#### Problem requirements
From the entries that follow, copy each line containing the word "const".
(Available data Opens)
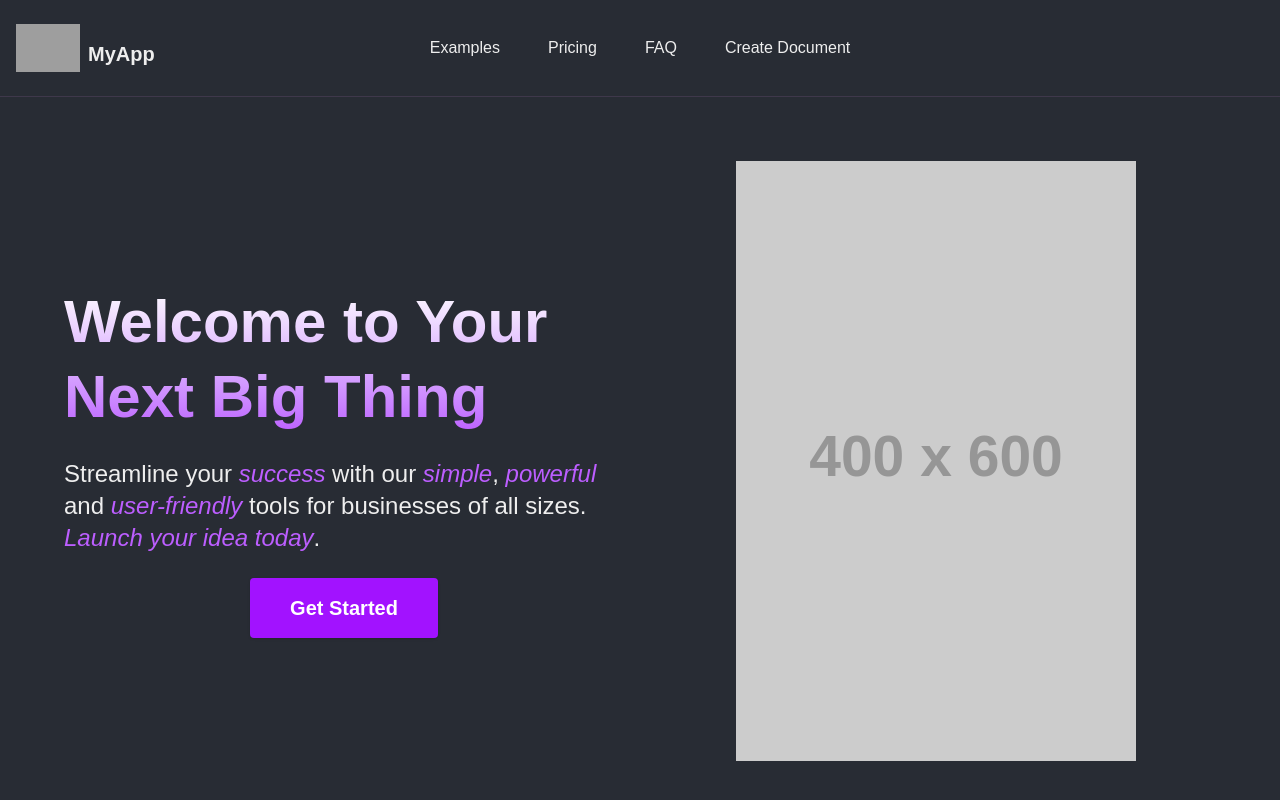
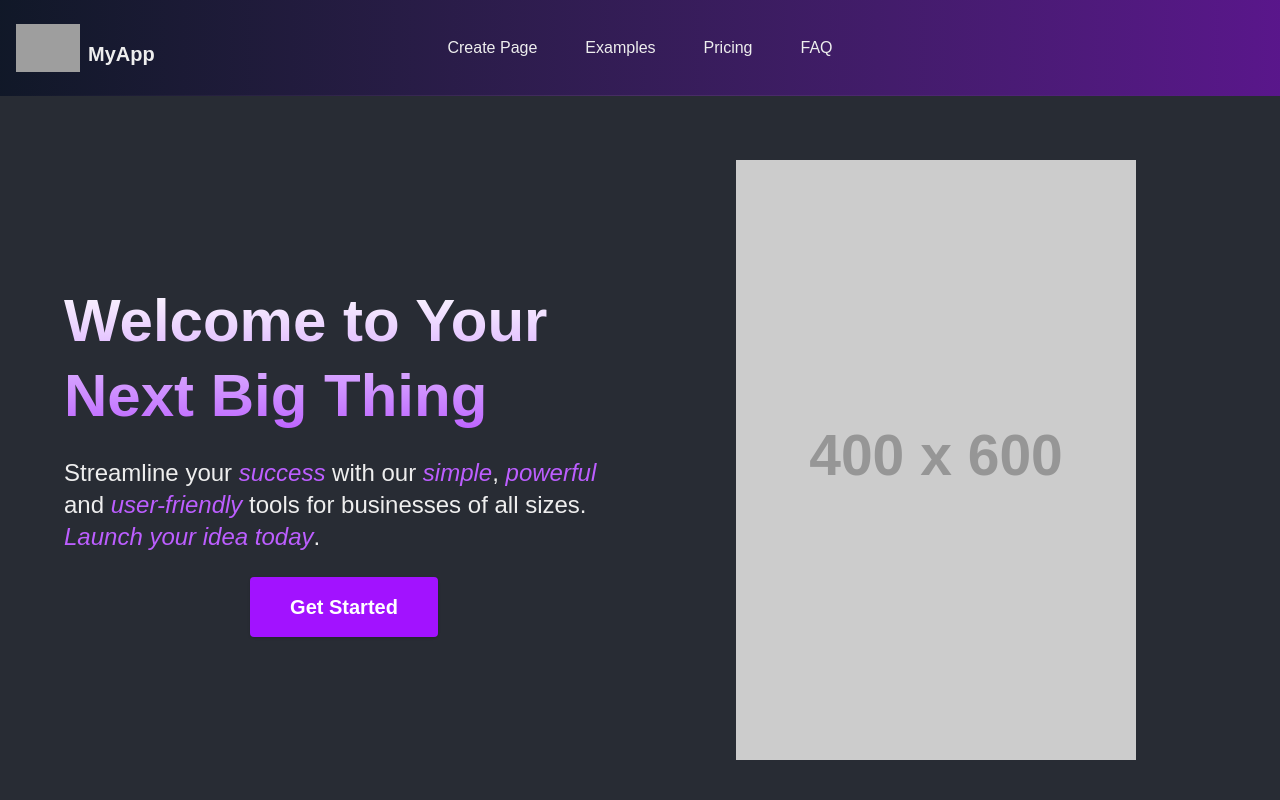
Before and after one commit to cesarcoppolasantos/one-page-template, a Next.js app: page / in a window 1280 px wide. Shown: the top 800 px of the page. Built offline with nearby package versions, Linux system fonts and the light colour scheme; grey boxes are pictures that could not be loaded.

Commit message:
Styling adjustment

```diff
--- a/src/components/Footer.tsx
+++ b/src/components/Footer.tsx
@@ -4,9 +4,11 @@ import Link from "next/link";
 import { useRouter, usePathname } from "next/navigation";
 
 const menuItems = [
+  { name: "Create Page", href: "/form" },
   { name: "Examples", href: "#examples" },
   { name: "Pricing", href: "#pricing" },
   { name: "FAQ", href: "#faq" },
+
 ];
 
 const Footer = () => {
@@ -43,7 +45,9 @@ const Footer = () => {
   };
 
   return (
-    <footer className="w-full border-t border-b-secondary bg-background py-4 bottom-0 left-0 z-50 shadow">
+    <footer className="w-full bg-gradient-to-r from-purple-900 to-gray-900 py-4 bottom-0 left-0 z-50 shadow relative">
+      {/* Custom top border - transparent on sides, filled in middle */}
+      <div className="absolute top-0 left-0 right-0 h-px bg-gradient-to-r from-transparent via-b-secondary to-transparent"></div>
       <div className="mx-auto max-w-7xl flex flex-col md:flex-row items-center md:items-center justify-between px-4 gap-4">
         {/* Logo and Copyright */}
         <div className="flex flex-col items-center w-full md:w-auto">
--- a/src/components/Navbar.tsx
+++ b/src/components/Navbar.tsx
@@ -5,10 +5,11 @@ import { useRouter, usePathname } from "next/navigation";
 import { MenuItem } from "@/types";
 
 const menuItems: MenuItem[] = [
+  { name: "Create Page", href: "/form" },
   { name: "Examples", href: "#examples" },
   { name: "Pricing", href: "#pricing" },
   { name: "FAQ", href: "#faq" },
-  { name: "Create Document", href: "/form" },
+
 ];
 
 const Navbar: React.FC = () => {
@@ -54,9 +55,11 @@ const Navbar: React.FC = () => {
   };
 
   return (
-    <nav className="w-fullbg-background border-b border-b-secondary">
+    <nav className="w-full bg-gradient-to-l from-purple-900 to-gray-900 relative">
       {/* Navbar Bar */}
       <div className="relative mx-auto flex max-w-7xl items-center px-4 py-3 md:py-4">
+        {/* Custom bottom border - transparent on sides, filled in middle */}
+        <div className="absolute bottom-0 left-0 right-0 h-px bg-gradient-to-r from-transparent via-b-secondary to-transparent"></div>
         {/* Left: Logo */}
         <div className="flex items-center text-font-logo flex-shrink-0 w-[140px] md:w-[180px]">
           <Link href="#" aria-label="Homepage" tabIndex={0} className="flex items-center gap-2 font-bold text-xl text-font-logo" onClick={handleLogoClick}>
@@ -109,7 +112,9 @@ const Navbar: React.FC = () => {
       </div>
       {/* Mobile Menu */}
       {isMenuOpen && (
-        <div id="mobile-menu" className="md:hidden bg-background border border-b-secondary">
+        <div id="mobile-menu" className="md:hidden relative">
+          {/* Custom bottom border - transparent on sides, filled in middle */}
+          <div className="absolute bottom-0 left-0 right-0 h-px bg-gradient-to-r from-transparent via-b-secondary to-transparent"></div>
           <ul className="flex flex-col items-center gap-4 py-4">
             {menuItems.map((item) => (
               <li key={item.name}>
@@ -117,7 +122,7 @@ const Navbar: React.FC = () => {
                   href={item.href}
                   tabIndex={0}
                   aria-label={item.name}
-                  className="text-font-primary font-medium hover:text-menu-hover px-2 py-1 rounded transition-colors block"
+                  className="text-font-primary font-medium hover:text-menu-hover hover:underline px-2 py-1 rounded transition-colors block"
                   onClick={e => {
                     handleMenuClick(e, item.href, true);
                     setIsMenuOpen(false);
```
(Available data Closes)
#### Exercise solution
 const menuItems = [
 const Footer = () => {
@@ -43,7 +45,9 @@ const Footer = () => {
 const menuItems: MenuItem[] = [
 const Navbar: React.FC = () => {
@@ -54,9 +55,11 @@ const Navbar: React.FC = () => {
@@ -109,7 +112,9 @@ const Navbar: React.FC = () => {
@@ -117,7 +122,7 @@ const Navbar: React.FC = () => {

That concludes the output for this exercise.